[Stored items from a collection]
=== Begin Enclosure ===

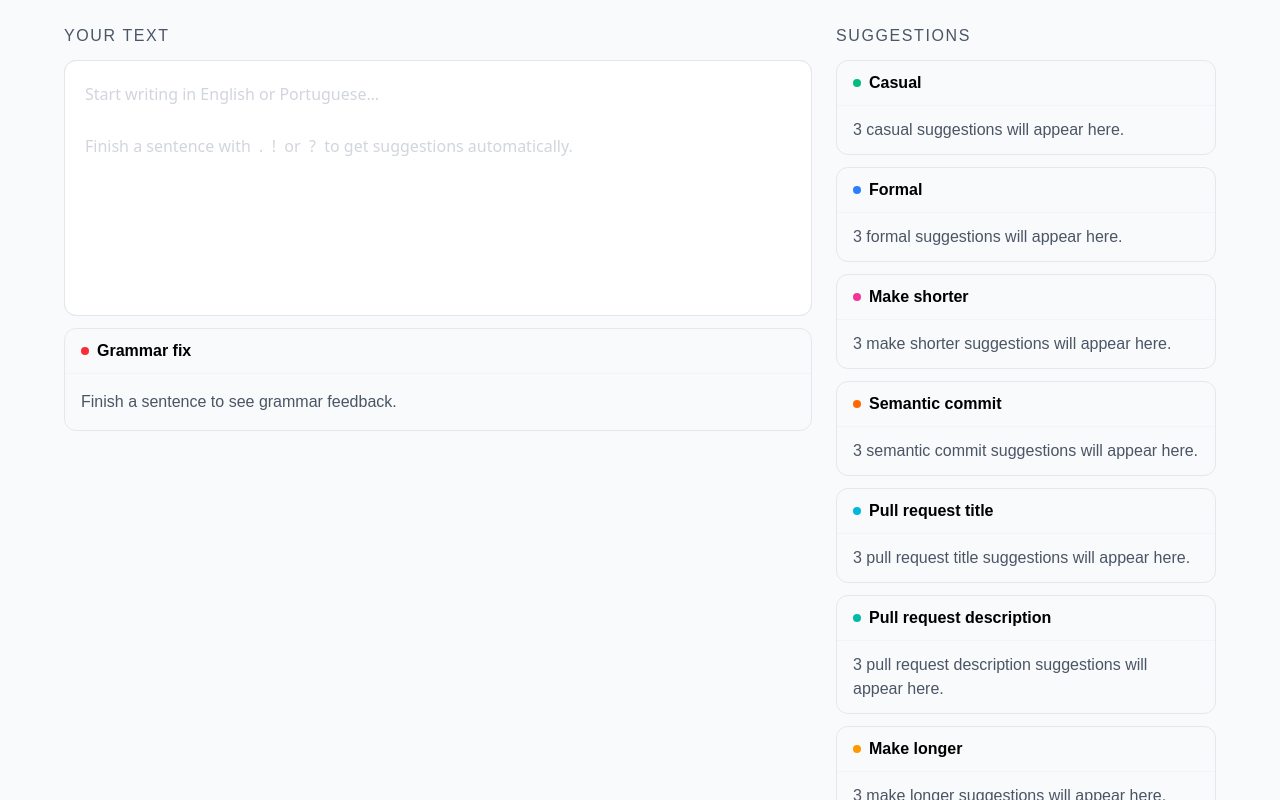
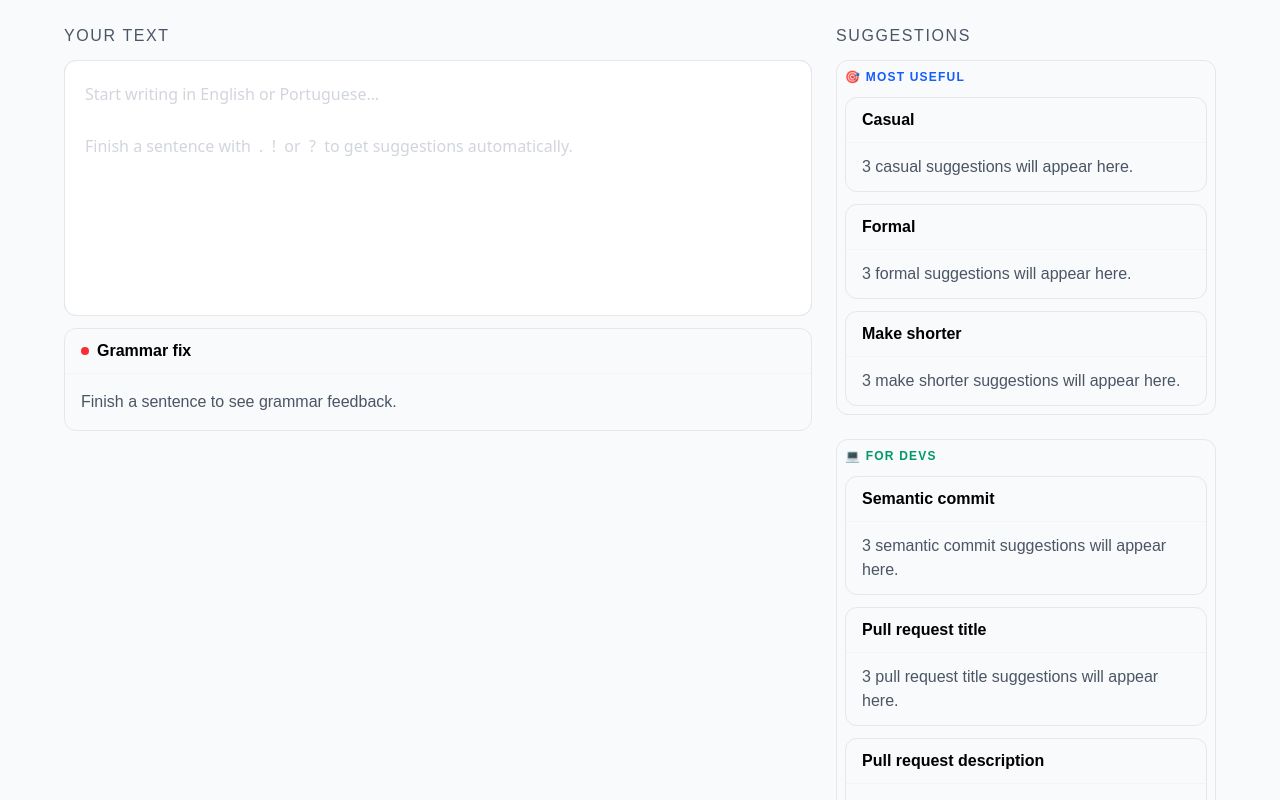
Before and after one commit to gabrielsoarespebr/improve-it, a Next.js app: page / in a window 1280 px wide. Shown: the top 800 px of the page. Built offline with nearby package versions, Linux system fonts and the light colour scheme.

Commit message:
refactor: Group categories

```diff
--- a/components/SectionPanel.tsx
+++ b/components/SectionPanel.tsx
@@ -10,23 +10,51 @@ interface Props {
   lastSentence: string;
 }
 
-const categories = [
-  { key: "casual", label: "Casual", color: "bg-emerald-500" },
-  { key: "formal", label: "Formal", color: "bg-blue-500" },
-  { key: "shorter", label: "Make shorter", color: "bg-pink-500" },
-  { key: "semantic_commit", label: "Semantic commit", color: "bg-orange-500" },
+const groups = [
+  {
+    label: {
+      title: "Most Useful",
+      icon: "🎯",
+      color: "text-blue-600",
+    },
+    categories: [
+      { key: "casual", label: "Casual" },
+      { key: "formal", label: "Formal" },
+      { key: "shorter", label: "Make shorter" },
+    ],
+  },
+  {
+    label: {
+      title: "For Devs",
+      icon: "💻",
+      color: "text-emerald-600",
+    },
+    categories: [
+      {
+        key: "semantic_commit",
+        label: "Semantic commit",
+      },
       {
         key: "pull_request_title",
         label: "Pull request title",
-    color: "bg-cyan-500",
       },
       {
         key: "pull_request_description",
         label: "Pull request description",
-    color: "bg-teal-500",
       },
-  { key: "longer", label: "Make longer", color: "bg-amber-500" },
-  { key: "creative", label: "Creative", color: "bg-violet-500" },
+    ],
+  },
+  {
+    label: {
+      title: "Others",
+      icon: "💭",
+      color: "text-violet-600",
+    },
+    categories: [
+      { key: "longer", label: "Make longer" },
+      { key: "creative", label: "Creative" },
+    ],
+  },
 ] as const;
 
 export default function SectionPanel({
@@ -38,13 +66,26 @@ export default function SectionPanel({
   return (
     <div className="flex flex-col gap-3 overflow-y-auto">
       {/* Rewrite categories */}
-      {categories.map(({ key, label, color }) => (
+      <div className="flex flex-col gap-6 overflow-y-auto">
+        {groups.map((group) => (
+          <div
+            key={group.label.title}
+            className={`flex flex-col gap-3 p-2 border border-gray-200 rounded-xl`}
+          >
+            {/* Group label */}
+            <span
+              className={`text-xs font-semibold tracking-widest ${group.label.color} uppercase`}
+            >
+              {group.label.icon} {group.label.title}
+            </span>
+
+            {/* Categories inside group */}
+            {group.categories.map(({ key, label }) => (
               <div
                 key={key}
                 className="border border-gray-200 rounded-xl overflow-hidden"
               >
                 <div className="flex items-center gap-2 px-4 py-2.5 border-b border-gray-100">
-            <div className={`w-2 h-2 rounded-full ${color}`} />
                   <span className="font-bold">{label}</span>
                 </div>
                 <div className="px-4 py-2 flex flex-col min-h-12">
@@ -60,17 +101,22 @@ export default function SectionPanel({
                     (suggestions[key] as string[]).length === 0 ? (
                       <Empty text="No suggestions available." />
                     ) : (
-                (suggestions[key] as string[]).map((txt: string, i: number) => (
+                      (suggestions[key] as string[]).map(
+                        (txt: string, i: number) => (
                           <SuggestionCard
                             key={i}
                             text={txt}
                             onApply={(s) => onApply(lastSentence, s)}
                           />
-                ))
+                        ),
+                      )
                     ))}
                 </div>
               </div>
             ))}
           </div>
+        ))}
+      </div>
+    </div>
   );
 }
```
Lines whose indentation alone changed are shown as unchanged.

=== End Enclosure ===

[Exercise requirements] Each line of the records that contains the string "suggestions" must be copied.

[Answer space]
                     (suggestions[key] as string[]).length === 0 ? (
                       <Empty text="No suggestions available." />
-                (suggestions[key] as string[]).map((txt: string, i: number) => (
+                      (suggestions[key] as string[]).map(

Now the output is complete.